Data section:
_____

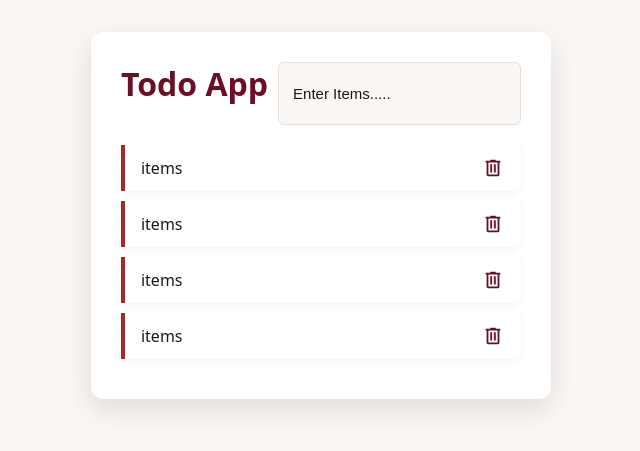
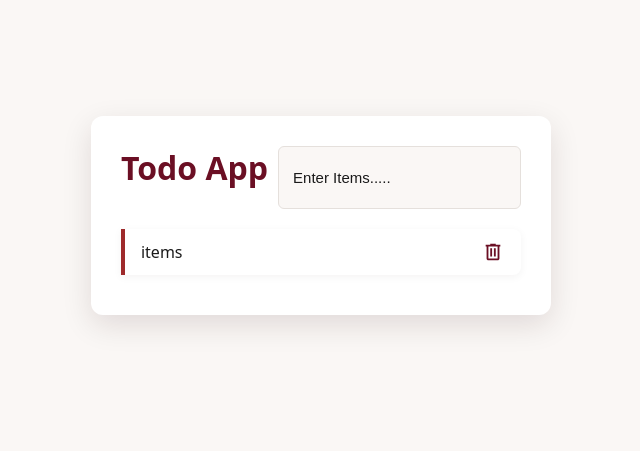
Before and after one commit to Adarsh09-dev/todo-list, a React (Vite) app: page / in a window 1280 px wide. Shown: the part 185-636 px from the top of the page, without its empty margins (326-966 px from the left). Built offline with nearby package versions, Linux system fonts and the light colour scheme.

Commit message:
update the fuctionality, the input button

```diff
--- a/src/component/TodoApp.jsx
+++ b/src/component/TodoApp.jsx
@@ -2,23 +2,33 @@ import React, { Component } from 'react'
 import "./TodoApp.css";
 
 class TodoApp extends Component {
+
+  state = {
+    input: ""
+  };
+
+  handleChange = event => {
+    this.setState({
+      input : event.target.value
+    });
+    console.log(this.state.input);
+
+  }
   render() {
+    const { input } = this.state;
+
     return (
       <div className="todo-container">
 
-
         <form className="input-section">
-
           <h1>Todo App</h1>
-          <input type="text" placeholder='Enter Items.....' name="" id="" />
+          <input type="text" value={input} onChange={this.handleChange} placeholder='Enter Items.....' name="" id="" />
 
         </form>
 
         <ul>
           <li>items <span className='del-icon'><svg xmlns="http://www.w3.org/2000/svg" height="22px" viewBox="0 -960 960 960" width="24px" fill="#6B0F24"><path d="M280-120q-33 0-56.5-23.5T200-200v-520h-40v-80h200v-40h240v40h200v80h-40v520q0 33-23.5 56.5T680-120H280Zm400-600H280v520h400v-520ZM360-280h80v-360h-80v360Zm160 0h80v-360h-80v360ZM280-720v520-520Z" /></svg></span></li>
-          <li>items <span className='del-icon'><svg xmlns="http://www.w3.org/2000/svg" height="22px" viewBox="0 -960 960 960" width="24px" fill="#6B0F24"><path d="M280-120q-33 0-56.5-23.5T200-200v-520h-40v-80h200v-40h240v40h200v80h-40v520q0 33-23.5 56.5T680-120H280Zm400-600H280v520h400v-520ZM360-280h80v-360h-80v360Zm160 0h80v-360h-80v360ZM280-720v520-520Z" /></svg></span></li>
-          <li>items <span className='del-icon'><svg xmlns="http://www.w3.org/2000/svg" height="22px" viewBox="0 -960 960 960" width="24px" fill="#6B0F24"><path d="M280-120q-33 0-56.5-23.5T200-200v-520h-40v-80h200v-40h240v40h200v80h-40v520q0 33-23.5 56.5T680-120H280Zm400-600H280v520h400v-520ZM360-280h80v-360h-80v360Zm160 0h80v-360h-80v360ZM280-720v520-520Z" /></svg></span></li>
-          <li>items <span className='del-icon'><svg xmlns="http://www.w3.org/2000/svg" height="22px" viewBox="0 -960 960 960" width="24px" fill="#6B0F24"><path d="M280-120q-33 0-56.5-23.5T200-200v-520h-40v-80h200v-40h240v40h200v80h-40v520q0 33-23.5 56.5T680-120H280Zm400-600H280v520h400v-520ZM360-280h80v-360h-80v360Zm160 0h80v-360h-80v360ZM280-720v520-520Z" /></svg></span></li>
+
         </ul>
       </div>
     );
```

_____

Work required:
With the pictures removed, set down every line of the listing above exactly.

Task response:
Before and after one commit to Adarsh09-dev/todo-list, a React (Vite) app: page / in a window 1280 px wide. Shown: the part 185-636 px from the top of the page, without its empty margins (326-966 px from the left). Built offline with nearby package versions, Linux system fonts and the light colour scheme.

Commit message:
update the fuctionality, the input button

```diff
--- a/src/component/TodoApp.jsx
+++ b/src/component/TodoApp.jsx
@@ -2,23 +2,33 @@ import React, { Component } from 'react'
 import "./TodoApp.css";
 
 class TodoApp extends Component {
+
+  state = {
+    input: ""
+  };
+
+  handleChange = event => {
+    this.setState({
+      input : event.target.value
+    });
+    console.log(this.state.input);
+
+  }
   render() {
+    const { input } = this.state;
+
     return (
       <div className="todo-container">
 
-
         <form className="input-section">
-
           <h1>Todo App</h1>
-          <input type="text" placeholder='Enter Items.....' name="" id="" />
+          <input type="text" value={input} onChange={this.handleChange} placeholder='Enter Items.....' name="" id="" />
 
         </form>
 
         <ul>
           <li>items <span className='del-icon'><svg xmlns="http://www.w3.org/2000/svg" height="22px" viewBox="0 -960 960 960" width="24px" fill="#6B0F24"><path d="M280-120q-33 0-56.5-23.5T200-200v-520h-40v-80h200v-40h240v40h200v80h-40v520q0 33-23.5 56.5T680-120H280Zm400-600H280v520h400v-520ZM360-280h80v-360h-80v360Zm160 0h80v-360h-80v360ZM280-720v520-520Z" /></svg></span></li>
-          <li>items <span className='del-icon'><svg xmlns="http://www.w3.org/2000/svg" height="22px" viewBox="0 -960 960 960" width="24px" fill="#6B0F24"><path d="M280-120q-33 0-56.5-23.5T200-200v-520h-40v-80h200v-40h240v40h200v80h-40v520q0 33-23.5 56.5T680-120H280Zm400-600H280v520h400v-520ZM360-280h80v-360h-80v360Zm160 0h80v-360h-80v360ZM280-720v520-520Z" /></svg></span></li>
-          <li>items <span className='del-icon'><svg xmlns="http://www.w3.org/2000/svg" height="22px" viewBox="0 -960 960 960" width="24px" fill="#6B0F24"><path d="M280-120q-33 0-56.5-23.5T200-200v-520h-40v-80h200v-40h240v40h200v80h-40v520q0 33-23.5 56.5T680-120H280Zm400-600H280v520h400v-520ZM360-280h80v-360h-80v360Zm160 0h80v-360h-80v360ZM280-720v520-520Z" /></svg></span></li>
-          <li>items <span className='del-icon'><svg xmlns="http://www.w3.org/2000/svg" height="22px" viewBox="0 -960 960 960" width="24px" fill="#6B0F24"><path d="M280-120q-33 0-56.5-23.5T200-200v-520h-40v-80h200v-40h240v40h200v80h-40v520q0 33-23.5 56.5T680-120H280Zm400-600H280v520h400v-520ZM360-280h80v-360h-80v360Zm160 0h80v-360h-80v360ZM280-720v520-520Z" /></svg></span></li>
+
         </ul>
       </div>
     );
```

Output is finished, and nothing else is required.